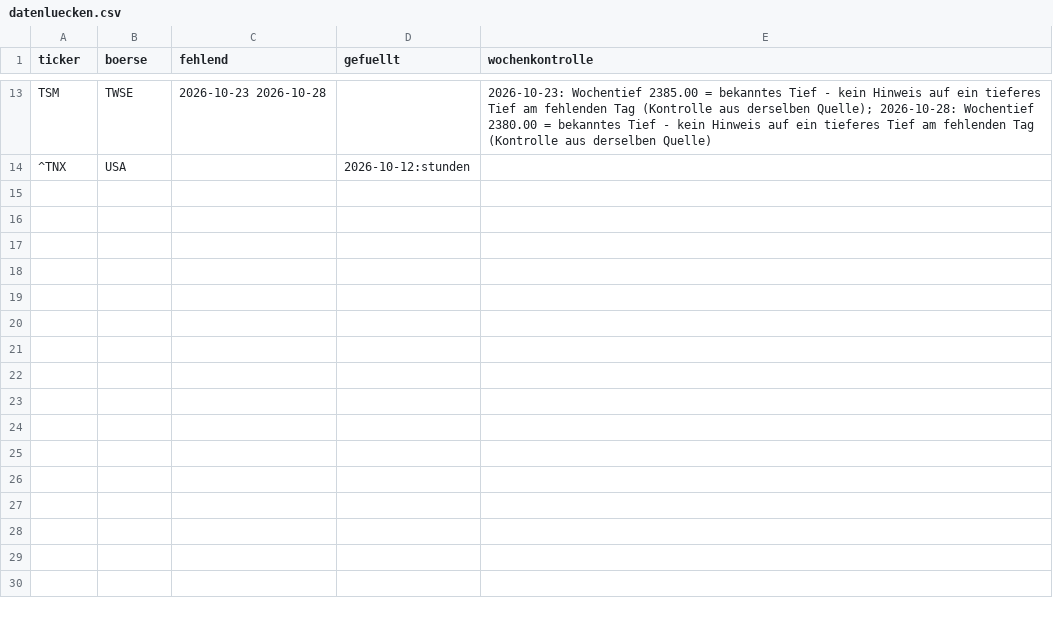
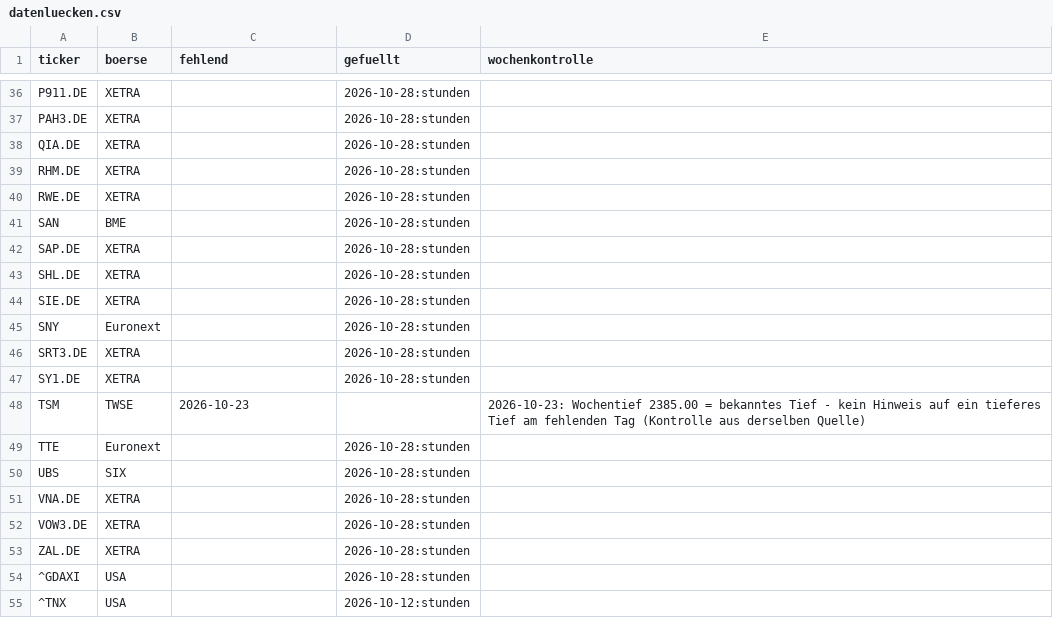
Before and after one commit to hahnpeterph-pixel/boersen-screening, a CSV file: docs/datenluecken.csv, drawn as a sheet; only a part is shown, gaps mark what is left out; addresses are those after the commit; the diff covers the shown part only; the diff names each change by its address in the sheet, - before the commit and + after, or states it on an @@ line.

```diff
--- a/docs/datenluecken.csv
+++ b/docs/datenluecken.csv
+row 36: P911.DE | XETRA |  | 2026-10-28:stunden
+row 37: PAH3.DE | XETRA |  | 2026-10-28:stunden
+row 38: QIA.DE | XETRA |  | 2026-10-28:stunden
+row 39: RHM.DE | XETRA |  | 2026-10-28:stunden
+row 40: RWE.DE | XETRA |  | 2026-10-28:stunden
+row 41: SAN | BME |  | 2026-10-28:stunden
+row 42: SAP.DE | XETRA |  | 2026-10-28:stunden
+row 43: SHL.DE | XETRA |  | 2026-10-28:stunden
+row 44: SIE.DE | XETRA |  | 2026-10-28:stunden
+row 45: SNY | Euronext |  | 2026-10-28:stunden
+row 46: SRT3.DE | XETRA |  | 2026-10-28:stunden
+row 47: SY1.DE | XETRA |  | 2026-10-28:stunden
-C48 (fehlend): 2026-10-23 2026-10-28
+C48 (fehlend): 2026-10-23
-E48 (wochenkontrolle): …aus derselben Quelle); 2026-10-28: Wochentief 2380.00 = bekanntes Tief - kein Hinweis auf ein tieferes Tief am fehlenden Tag (Kontrolle aus derselben Quelle)
+E48 (wochenkontrolle): …aus derselben Quelle)
+row 49: TTE | Euronext |  | 2026-10-28:stunden
+row 50: UBS | SIX |  | 2026-10-28:stunden
+row 51: VNA.DE | XETRA |  | 2026-10-28:stunden
+row 52: VOW3.DE | XETRA |  | 2026-10-28:stunden
+row 53: ZAL.DE | XETRA |  | 2026-10-28:stunden
+row 54: ^GDAXI | USA |  | 2026-10-28:stunden
```
Also changed, not shown: 31 added rows, 8 removed rows and 7 edited cells elsewhere in this file, docs/kursverlauf_hoch.csv, docs/kursverlauf_tief.csv, 29 other files.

# # # # #

- _Problem_
Copy the full listing above exactly, apart from the pictures.

- _Finished exercise_
Before and after one commit to hahnpeterph-pixel/boersen-screening, a CSV file: docs/datenluecken.csv, drawn as a sheet; only a part is shown, gaps mark what is left out; addresses are those after the commit; the diff covers the shown part only; the diff names each change by its address in the sheet, - before the commit and + after, or states it on an @@ line.

```diff
--- a/docs/datenluecken.csv
+++ b/docs/datenluecken.csv
+row 36: P911.DE | XETRA |  | 2026-10-28:stunden
+row 37: PAH3.DE | XETRA |  | 2026-10-28:stunden
+row 38: QIA.DE | XETRA |  | 2026-10-28:stunden
+row 39: RHM.DE | XETRA |  | 2026-10-28:stunden
+row 40: RWE.DE | XETRA |  | 2026-10-28:stunden
+row 41: SAN | BME |  | 2026-10-28:stunden
+row 42: SAP.DE | XETRA |  | 2026-10-28:stunden
+row 43: SHL.DE | XETRA |  | 2026-10-28:stunden
+row 44: SIE.DE | XETRA |  | 2026-10-28:stunden
+row 45: SNY | Euronext |  | 2026-10-28:stunden
+row 46: SRT3.DE | XETRA |  | 2026-10-28:stunden
+row 47: SY1.DE | XETRA |  | 2026-10-28:stunden
-C48 (fehlend): 2026-10-23 2026-10-28
+C48 (fehlend): 2026-10-23
-E48 (wochenkontrolle): …aus derselben Quelle); 2026-10-28: Wochentief 2380.00 = bekanntes Tief - kein Hinweis auf ein tieferes Tief am fehlenden Tag (Kontrolle aus derselben Quelle)
+E48 (wochenkontrolle): …aus derselben Quelle)
+row 49: TTE | Euronext |  | 2026-10-28:stunden
+row 50: UBS | SIX |  | 2026-10-28:stunden
+row 51: VNA.DE | XETRA |  | 2026-10-28:stunden
+row 52: VOW3.DE | XETRA |  | 2026-10-28:stunden
+row 53: ZAL.DE | XETRA |  | 2026-10-28:stunden
+row 54: ^GDAXI | USA |  | 2026-10-28:stunden
```
Also changed, not shown: 31 added rows, 8 removed rows and 7 edited cells elsewhere in this file, docs/kursverlauf_hoch.csv, docs/kursverlauf_tief.csv, 29 other files.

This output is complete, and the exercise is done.